The Chester County Junior High’s Robotics classes and Chester County High School’s Coding classes will be able to enhance their education with the help of funds from grants through the Tennessee Valley Authority and Southwest Tennessee Electric Membership Corporation.
The competitive grant program provided teachers an opportunity to apply for funding up to $5,000 and preference was given to grant applications that explored TVA’s primary areas of focus: environment, energy, economic and career development and community problem solving as well as pandemic related projects. Schools who receive grant funding must receive their power from a TVA distributor.
Chester County’s Junior High’s Robotics program, instructed by Dr. Colette Carrabba and Lindley Carpenter, received the max amount of $5,000 in grant money.
Dr. Carrabba is the one who applied for the grant.
“Dr. Carrabba is absolutely exceptional. She is one of the most outgoing, creative person that I know in order to gain money in order for our school to do great things,” CCJHS Principal Belinda Anderson said.
The students at CCJHS are using VEX IQ robots to learn the value of coding, robotics and future careers involving both.
Carrabba’s goal is for the school to get to the point of where the students can compete amongst each other and eventually against other schools.
This not only helps interest students in coding and robotics at a younger age to prepare them for possibly continuing on through high school, but also allows them to have a deeper sense of the field before they enter college.
The high school’s information and technology teacher Adele Ellington applied a grant of $1,500 for her Computer Science Foundations, Web Design and Web Development classes.
The grant money will be used toward more equipment and technology for her classes to enrich their educational experiences.
In addition to these young tech geniuses competing in competitions in computer science, web design and web development, they are also building websites for local businesses such as 7 Treat 1 and El Ranchito.
TVA awarded $800,000 to 197 schools out of over 600 applications.
Out of the 197 schools, “over 72,000 students will be directly impacted from these grants, not to mention how many will be indirectly impacted (equipment purchased for schools/programs put in place/etc. that will be used for years to come),” said T.J. Thompson of TVA Government Relations.

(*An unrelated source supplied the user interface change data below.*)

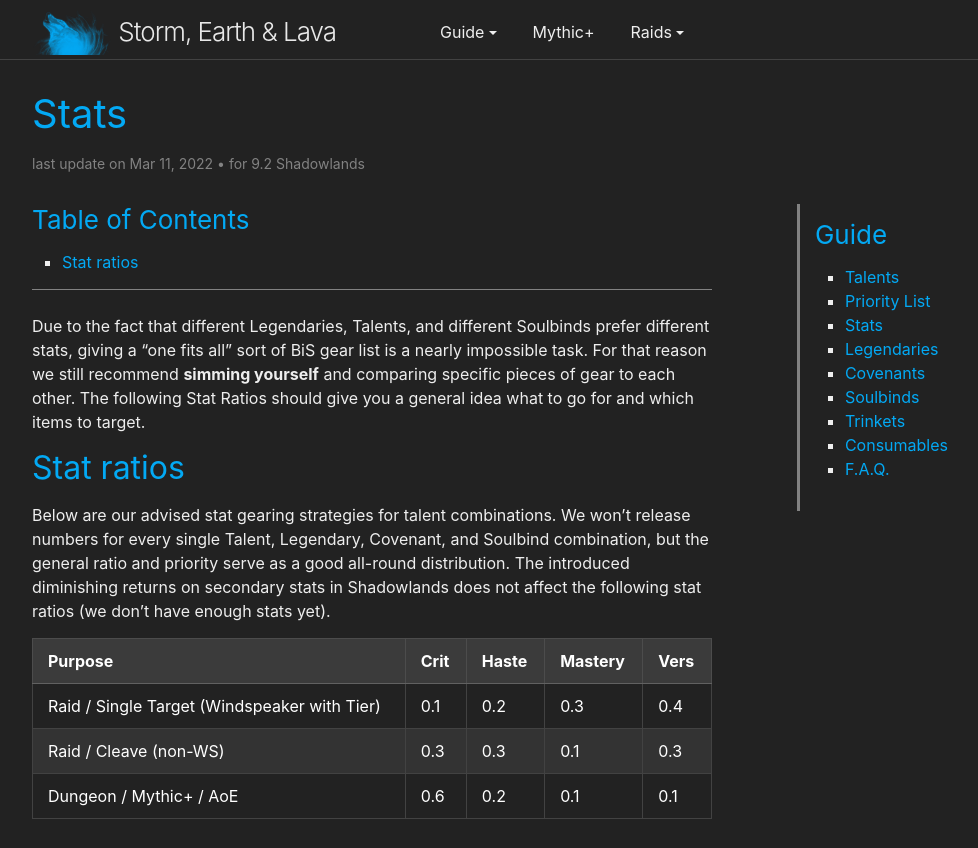
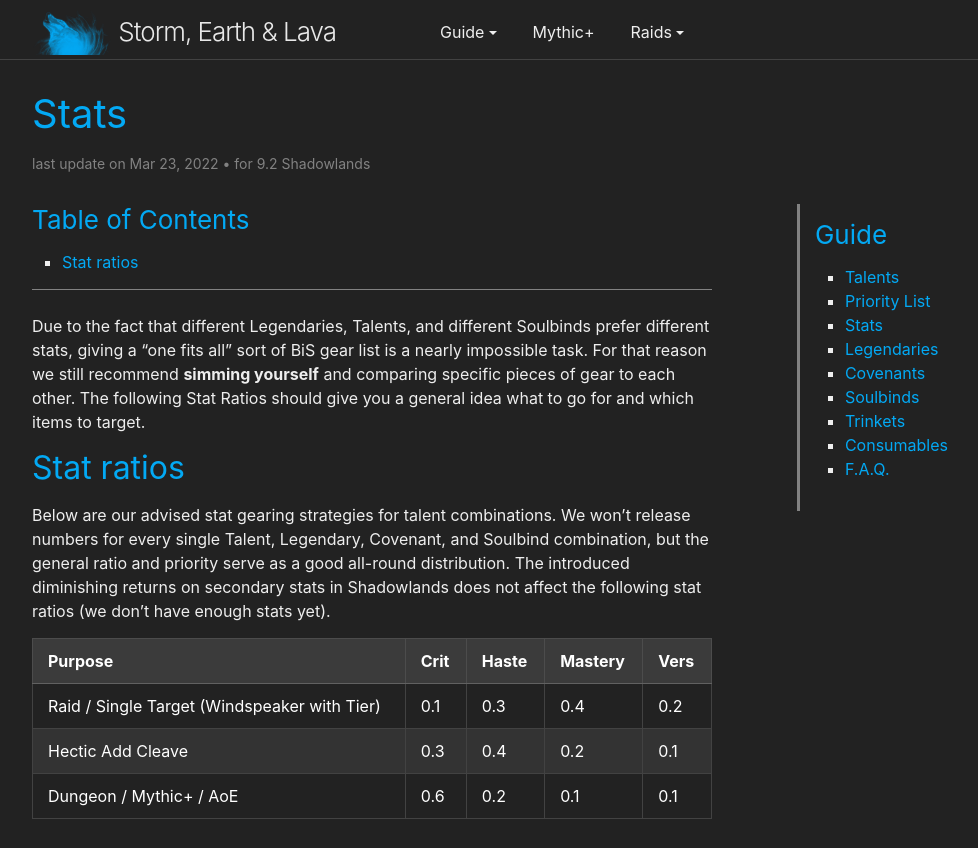
Before and after one commit to stormearthandlava/stormearthandlava.github.io, a Jekyll site: the page built from guide/general/stats.md, in a window 1280 px wide and 1266 px high. Shown: the top 848 px of the window, without its empty margins (268-1246 px from the left). Built offline with Jekyll 4.4.1, drawn with Linux system fonts in a browser that asks for light colours; a script that is not in the unit is left out.

Commit message:
Update stats.md

```diff
--- a/guide/general/stats.md
+++ b/guide/general/stats.md
@@ -1,7 +1,7 @@
 ---
 title: Stats
 layout: page
-last_update: 2022-03-11 09:00:00
+last_update: 2022-03-23 09:00:00
 game_version: 9.2 Shadowlands
 toc: true
 ---
@@ -15,8 +15,8 @@ Below are our advised stat gearing strategies for talent combinations. We won’
 
 Purpose | Crit | Haste | Mastery | Vers
 --- | --- | --- | --- | ---
-Raid / Single Target (Windspeaker with Tier) | 0.1 | 0.2 | 0.3 | 0.4
-Raid / Cleave (non-WS)| 0.3 | 0.3 | 0.1 | 0.3
+Raid / Single Target (Windspeaker with Tier) | 0.1 | 0.3 | 0.4 | 0.2
+Hectic Add Cleave | 0.3 | 0.4 | 0.2 | 0.1
 Dungeon / Mythic+ / AoE| 0.6 | 0.2 | 0.1 | 0.1
 
 Expand the section below if you want more information on what these ratios are and/or how to use them:
```
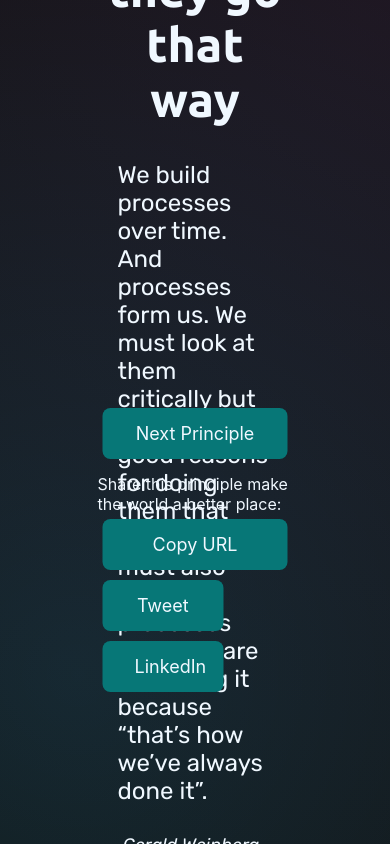
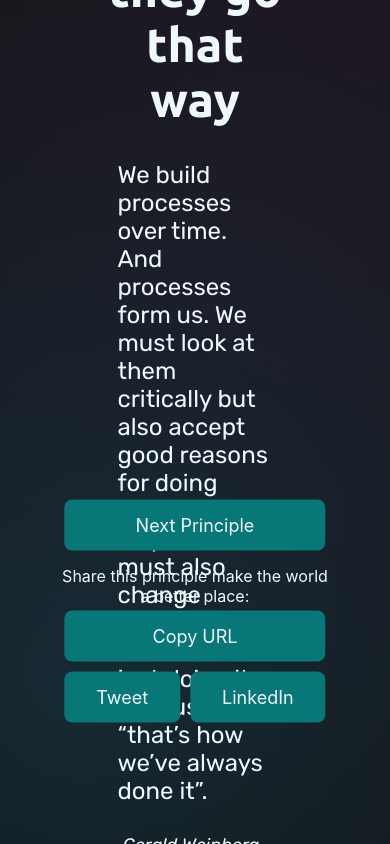
Before and after one commit to testheader/qualityprinciples, a React (Create React App) app: page / in a window 390 px wide. Built offline with nearby package versions, Linux system fonts and the light colour scheme.

Commit message:
mobile version

```diff
--- a/src/App.css
+++ b/src/App.css
@@ -30,6 +30,14 @@ canvas {
   position: fixed;
 }
 
+.mobile-center-container{
+  width: 90vw;
+  transform: translate(-50%, -50%);
+  left: 50%;
+  top: 30%;
+  position: absolute;
+}
+
 .principle-container {
   display: flex;
   padding: 20px;
@@ -51,6 +59,21 @@ canvas {
   bottom: 0;
   left: 50%;
   transform: translate(-50%, -50%);
+}
+
+.mobile-button-container{
+  display: flex;
+  flex-direction: column;
+
+  z-index: 10;
+  position: fixed;
+  bottom: 10%;
+  width: 100%;
+}
+
+.share-container{
+  display: flex;
+
 }
 
 .button{
@@ -91,7 +114,12 @@ canvas {
 }
 
 .social{
-  width: 29%
+  width: 100%;
+  float: left;
+}
+
+.mobile-social{
+
 }
 
 h1{
@@ -105,6 +133,11 @@ h1{
 .description{
   font-family: "Rubik", sans-serif;
   color: var(--text-color);
+}
+.mobile-description{
+  font-size: large;
+}
+.desktop-description{
   font-size: x-large;
 }
 
@@ -114,11 +147,12 @@ h1{
   font-size: large;
   font-style: italic;
   margin: 5px;
+  overflow: overlay;
 }
-
 
 .spacer{
   height: 50px;
   color: var(--text-color);
   align-content: end;
+  text-align: center;
 }
--- a/src/App.js
+++ b/src/App.js
@@ -39,9 +39,9 @@ function App() {
         });
     }
 
-    const renderPrinciples= () => {
+    const renderSources= () => {
         return principles.principles[index].source.map(principle => (
-            <p className={isMobile?"":"source"}>{principle}</p>
+            <p className={"source"}>{principle}</p>
         ))
     }
 
@@ -71,26 +71,23 @@ function App() {
 
     return (
         <div>
-            <div className={isMobile?"":"center-container"}>
+            <div className={isMobile?"mobile-center-container":"center-container"}>
                 <div className={isMobile?"":"principle-container"}>
-                    <h1>{isMobile?"MOBILE":principles.principles[index].title}</h1>
-                    <p className={isMobile?"":"description"}>{principles.principles[index].description}</p>
-                    {renderPrinciples()}
+                    <h1>{principles.principles[index].title}</h1>
+                    <p className={`description ${isMobile ? 'mobile-description' : 'desktop-description'}`}>{principles.principles[index].description}</p>
+                    {renderSources()}
                 </div>
             </div>
-            <div className={isMobile?"":"button-container"}>
-                <div className={isMobile?"":"button action"} onClick={handleNextPrinciple}>
+            <div className={isMobile?"mobile-button-container":"button-container"}>
+                <div className={`button action`} onClick={handleNextPrinciple}>
                     Next Principle
                 </div>
-                <div className={isMobile?"":"spacer"}>Share this principle make the world a better place:</div>
-                {!showCopyMessage &&
-                    <div className={isMobile?"":"button action"} onClick={copyToClipboard}>
-                        Copy URL
-                    </div>}
-                {showCopyMessage && <div className={isMobile?"":"copy-message button"}>Link copied to clipboard!</div>}
-                <div className={isMobile?"":"share-container"}>
-                    <a className={isMobile?"":"button social"} href={buildTweet()} target="_blank" rel="noreferrer">Tweet</a>
-                    <a className={isMobile?"":"button social"} href={buildLinkedIn()} target="_blank" rel="noreferrer">LinkedIn</a>
+                <div className={"spacer"}>Share this principle make the world a better place:</div>
+                {!showCopyMessage && <div className={`button action`} onClick={copyToClipboard}> Copy URL </div>}
+                {showCopyMessage && <div className={`button action copy-message`}>URL copied to clipboard!</div>}
+                <div className="share-container">
+                    <a className={"button social"} href={buildTweet()} target="_blank" rel="noreferrer">Tweet</a>
+                    <a className={"button social"} href={buildLinkedIn()} target="_blank" rel="noreferrer">LinkedIn</a>
                 </div>
             </div>
         </div>
```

“Partnering with local power companies (like Southwest Tennessee Electric Membership Corporation) to make life better for the people of the Valley is foundational to our purpose and mission. Because we don’t have investor pressure like investor-owned utilities do, we can reinvest revenues directly back to the communities we serve.”
“One of the ways we join with Local Power companies to strengthen communities is through the STEM program. Together with our retiree organization (BVI), TVA and local power companies are helping to spark interest in science, technology, engineering and mathematics among young students – opening doors to successful careers in these vital fields,” she said. “STEM education also lays the groundwork for a strong future workforce across our seven states, helping us bring industry and jobs to our region.”
“TVA is doing a really great thing here. Anything you can do do for the kids, especially in tech, gives them a really good chance of them getting a job,” said STEMC President Murphy.
“We are thrilled to be able to put money directly into the hands of teachers that are on the front lines in the classroom. We realize this year, especially, has been challenging and have been so impressed with how teachers have adapted to make sure students are still learning through this pandemic. Our hats are off to you,” Thompson said.